The normally tepid e-discovery world felt a little extra heat of competition yesterday. Recommind, one of the larger e-discovery vendors, announced Wednesday that it was issued a patent on predictive coding (which Gabe Acevedo, writing in these pages, named the Big Legal Technology Buzzword of 2011).
In a nutshell, predictive coding is a relatively new technology that allows large chunks of document review to be automated, a.k.a. done mostly by computers, with less need for human management.
Some of Recommind’s competitors were not happy about the news. See how they responded (grumpily), and check out what Recommind’s General Counsel had to say about what this means for everyone who uses e-discovery products….
Predictive coding has received a lot of coverage recently as a new way to save buckets of money during document review (a seriously expensive endeavor, for anyone who just returned to Earth).
At least one source has said it could save 45 to 70 percent of normal review costs. The New York Times published a moderately melodramatic story about new e-discovery technologies (though it doesn’t explicitly reference predictive coding) and how they are stealing real attorney jobs and replacing them with Watson.
“I’m not going to get on the phone and challenge a patent, but I wish them well. The fact that people get patents isn’t the end of the story,” [Catalyst CEO John] Tredinnick said. “The question becomes whether they should have got the patent and whether that patent stands up. We’re puzzled that you can get a patent on what seems to be 40 years in the making in the academic community.”
Valora Technologies also chimed in:
“The patent is very broad, however, and is likely to be challenged on the basis of both novelty and non-obviousness,” Valora CTO Aaron Goodisman asserted.
As the LTN article mentions, Recommind has been one of the most outspoken predictive coding advocates. For a basic primer on predictive coding, the company has a short, surprisingly readable blog post that gives the skinny on the subject, plus a few common misconceptions.
Yesterday, I spoke to Craig Carpenter, Recommind’s General Counsel and Vice President of Marketing, about the news and his competitors’ reactions.
He wanted to make clear that the actual predictive coding technology pertains to only a third of the business process patent. It also covers workflow and processes, to ensure the whole thing runs consistently, reliably and defensibly every time. The technical term for Recommind’s patented technology is a particular type of “iterative, computer-expedited document review.”

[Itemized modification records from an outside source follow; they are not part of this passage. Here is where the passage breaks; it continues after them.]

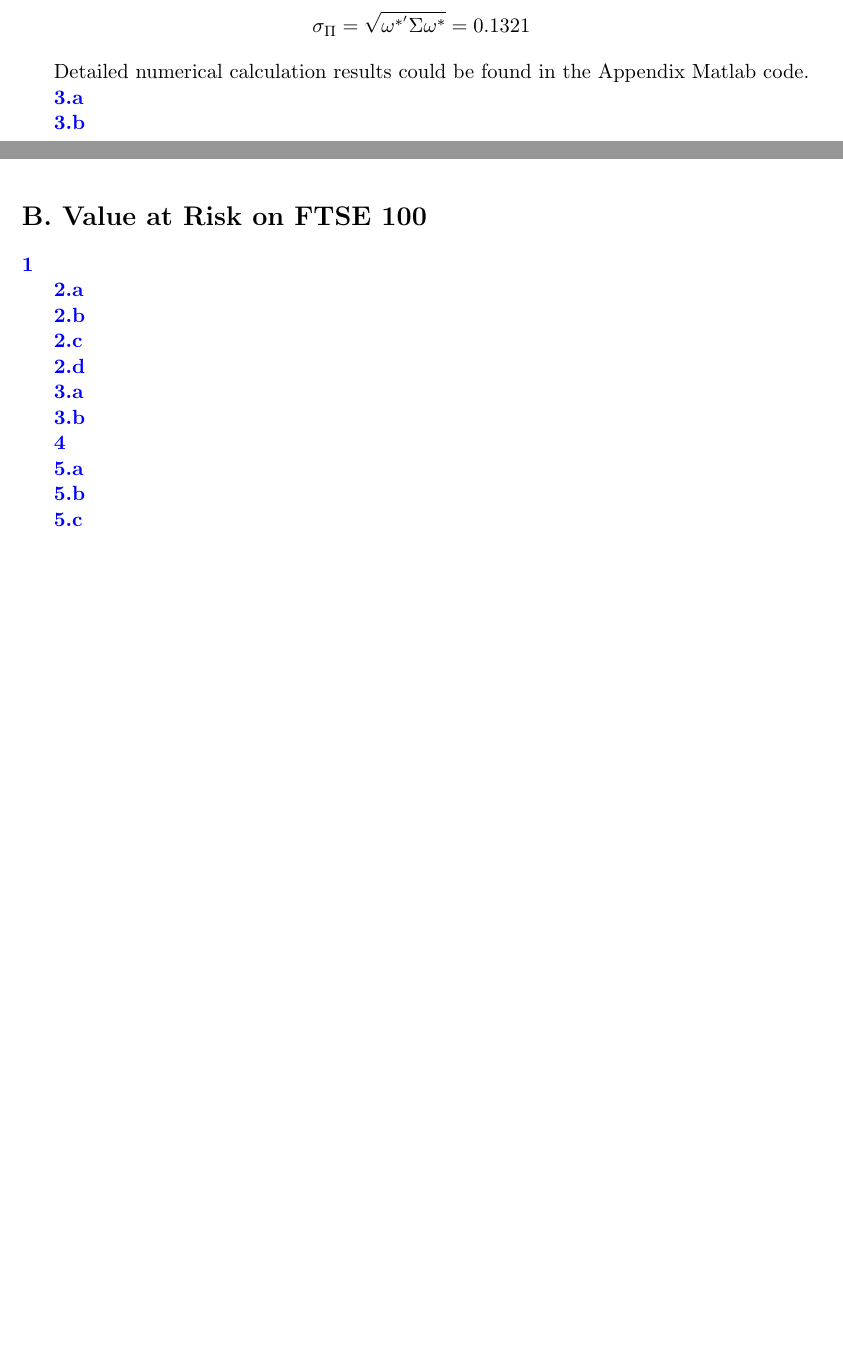
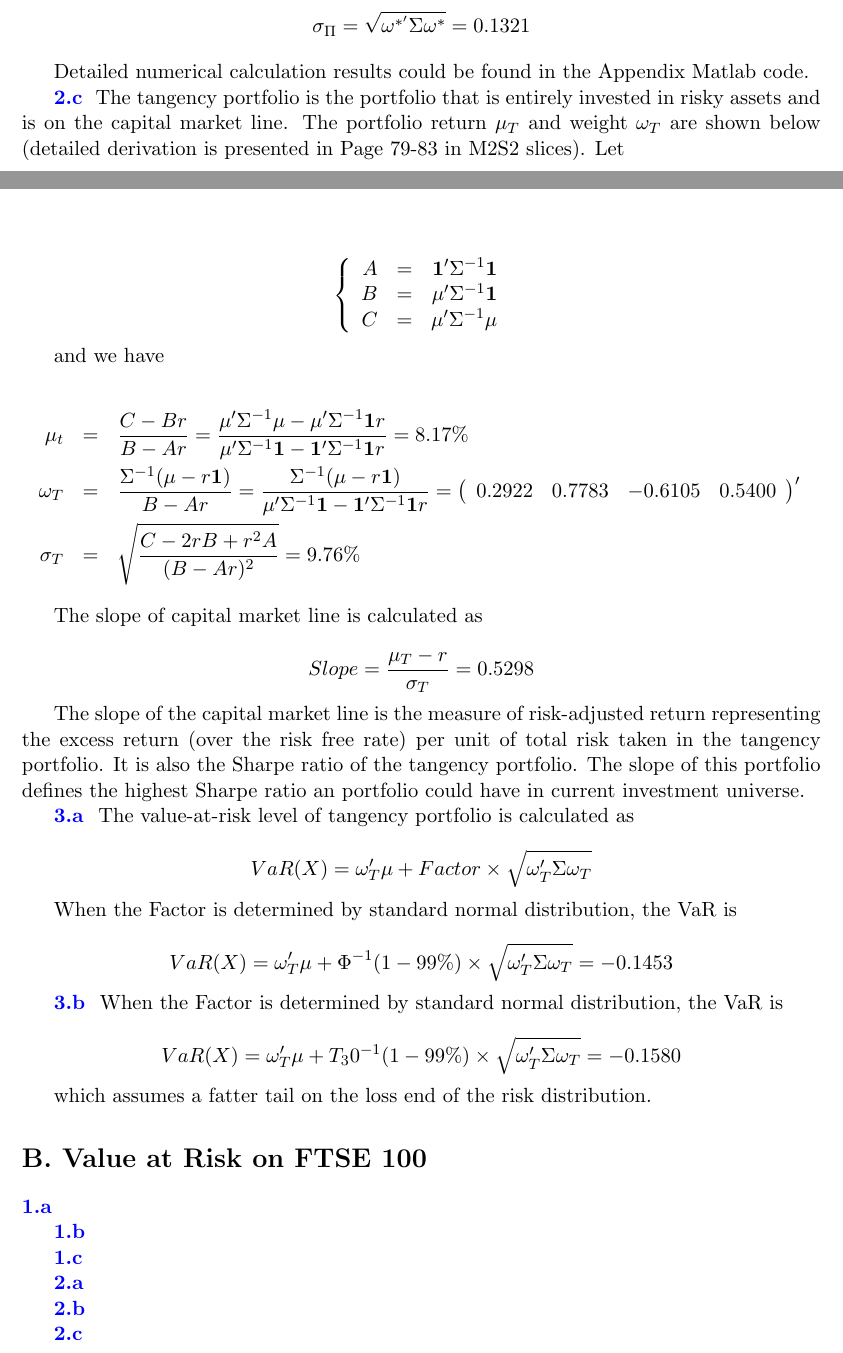
Before and after one commit to pkouassi/CQF, a LaTeX problem sheet (Module 2 Quantitative Risk and Return/Module 2 Exam/write-up/Module 2 Solution.tex): two parts of pages 2 and 3 of 3 before the commit and two parts of pages 2 and 3 of 4 after it, joined at a grey line, cut so that both start at the same text, the shorter picture padded with empty space. Compiled offline with pdfLaTeX.

Commit message:
module 2 materials update

```diff
--- a/Module 2 Quantitative Risk and Return/Module 2 Exam/write-up/Module 2 Solution.tex
+++ b/Module 2 Quantitative Risk and Return/Module 2 Exam/write-up/Module 2 Solution.tex
@@ -170,32 +170,71 @@
 
 Detailed numerical calculation results could be found in the Appendix Matlab code.
 
-\textcolor{blue}{\bf 3.a }
+\textcolor{blue}{\bf 2.c } The tangency portfolio is the portfolio that is entirely invested in risky assets and is on the capital market line. The portfolio return $\mu_T$ and weight $\omega_T$ are shown below (detailed derivation is presented in Page 79-83 in M2S2 slices). Let
 
-\textcolor{blue}{\bf 3.b }
+$$
+\left\{
+  \begin{array}{rcr}
+    A & = & \mathbf{1}'\Sigma^{-1}\mathbf{1} \\
+    B & = & \mu'\Sigma^{-1}\mathbf{1} \\
+    C & = & \mu'\Sigma^{-1}\mu \\
+  \end{array}
+\right.
+$$
+
+and we have
+
+\begin{eqnarray*}
+\mu_t &=& \frac{C-Br}{B-Ar} = \frac{\mu'\Sigma^{-1}\mu - \mu'\Sigma^{-1}\mathbf{1}r}{\mu'\Sigma^{-1}\mathbf{1} - \mathbf{1}'\Sigma^{-1}\mathbf{1}r} = 8.17\% \\
+\omega_T &=& \frac{\Sigma^{-1}(\mu-r\mathbf{1})}{B-Ar} = \frac{\Sigma^{-1}(\mu-r\mathbf{1})}{\mu'\Sigma^{-1}\mathbf{1} - \mathbf{1}'\Sigma^{-1}\mathbf{1}r} = \left(
+                                       \begin{array}{cccc}
+                                         0.2922 & 0.7783 & -0.6105 & 0.5400 \\
+                                       \end{array}
+                                     \right)' \\
+\sigma_T &=& \sqrt{\frac{C-2rB+r^2A}{(B-Ar)^2}} = 9.76\%
+\end{eqnarray*}
+
+The slope of capital market line is calculated as
+
+$$
+Slope = \frac{\mu_T - r}{\sigma_T} = 0.5298
+$$
+
+The slope of the capital market line is the measure of risk-adjusted return representing the excess return (over the risk free rate) per unit of total risk taken in the tangency portfolio. It is also the Sharpe ratio of the tangency portfolio. The slope of this portfolio defines the highest Sharpe ratio an portfolio could have in current investment universe.
+
+\textcolor{blue}{\bf 3.a } The value-at-risk level of tangency portfolio is calculated as
+
+$$
+VaR(X) = \omega_T' \mu + Factor \times \sqrt{\omega_T'\Sigma\omega_T}
+$$
+
+When the Factor is determined by standard normal distribution, the VaR is
+
+$$
+VaR(X) = \omega_T' \mu + \Phi^{-1}(1-99\%) \times \sqrt{\omega_T'\Sigma\omega_T} = -0.1453
+$$
+
+
+\textcolor{blue}{\bf 3.b } When the Factor is determined by standard normal distribution, the VaR is
+
+$$
+VaR(X) = \omega_T' \mu + T_30^{-1}(1-99\%) \times \sqrt{\omega_T'\Sigma\omega_T} = -0.1580
+$$
+
+which assumes a fatter tail on the loss end of the risk distribution.
 
 \section*{B. Value at Risk on FTSE 100}
-\textcolor{blue}{\bf 1 }
+\textcolor{blue}{\bf 1.a }
+
+\textcolor{blue}{\bf 1.b }
+
+\textcolor{blue}{\bf 1.c }
 
 \textcolor{blue}{\bf 2.a }
 
 \textcolor{blue}{\bf 2.b }
 
 \textcolor{blue}{\bf 2.c }
-
-\textcolor{blue}{\bf 2.d }
-
-\textcolor{blue}{\bf 3.a }
-
-\textcolor{blue}{\bf 3.b }
-
-\textcolor{blue}{\bf 4 }
-
-\textcolor{blue}{\bf 5.a }
-
-\textcolor{blue}{\bf 5.b }
-
-\textcolor{blue}{\bf 5.c }
 
 \section*{C. Stochastic Calculus}
 \textcolor{blue}{\bf 1 }
```
Also changed, not shown: Module 2 Quantitative Risk and Return/Lecture 4 Risk Regulation and Basel III/CQF_January_2016_M2S4_Annotated.pdf (added), Module 2 Quantitative Risk and Return/Lecture 4 Risk Regulation and Basel III/CQF_January_2016_M2S4_Blank.pdf (added), Module 2 Quantitative Risk and Return/Lecture 4 Risk Regulation and Basel III/CQF_January_2016_M2S4_Whiteboard.pdf (added), Module 2 Quantitative Risk and Return/Lecture 5 Market Risk Measurement Methods/CQF_January_2016_M2S5_Appendix.pdf (added), Module 2 Quantitative Risk and Return/Lecture 5 Market Risk Measurement Methods/CQF_January_2016_M2S5_Blank.pdf (added), Module 2 Quantitative Risk and Return/Lecture 5 Market Risk Measurement Methods/Pena_MarketRiskMeasurement.pdf (added), Module 2 Quantitative Risk and Return/Lecture 5 Market Risk Measurement Methods/VaR_Exercises.pdf (added), Module 2 Quantitative Risk and Return/Lecture 5 Market Risk Measurement Methods/VaR_Solutions.pdf (added), Module 2 Quantitative Risk and Return/Lecture 6 Asset Returns Key, Empirical Stylised Facts/CQF_January_2016_M2S6_Annotated.pdf (added), Module 2 Quantitative Risk and Return/Lecture 7 Volatility Models The ARCH Framework/CQF_January_2016_M2S7_Annotated.pdf (added), Module 2 Quantitative Risk and Return/Module 2 Exam/write-up/Module 2 Solution.pdf, 12 other files.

Recommind doesn’t have a trademark to the words “predictive coding,” he said.
Carpenter also noted that the patent cleared in late April. The news was only announced yesterday, however, as the first of several related and ongoing patent applications. LTN speculates this is all an indication of an upcoming IPO.
As for the “push back” from competitors, Carpenter said he doesn’t think anyone will challenge the patents in court.
“We’ve been the pioneer in this for several years,” he said. “We developed this with the backing of several Am Law 30 firms.”
Carpenter told me he hopes the patent will clarify the way e-discovery vendors package their services. He hopes it will make it easier for customers to know what they’re getting.
Carpenter says some competitors provide “completely different” technology, such as clustering or email threading, and have thus far called it predictive coding. They will no longer be able to package it as such.
The obvious benefit to Recommind is that anyone who wants to employ predictive coding in e-discovery will basically have to put Recommind, or one of its licensees, on their prospective-vendor shortlist.
If you’ve used predictive coding through Recommind or other vendors, let us know in the comments. It’s often hard, at least on paper, to tell different e-discovery providers apart. Does this new-fangled stuff really make a difference?
Recommind Intends to Flex Predictive Coding Muscles [Law Technology News]
Christopher Danzig is a writer in Oakland, California. He previously covered legal technology for InsideCounsel magazine. Follow Chris on Twitter @chrisdanzig or email him at firstname.lastname@example.org. You can read more of his work at chrisdanzig.com.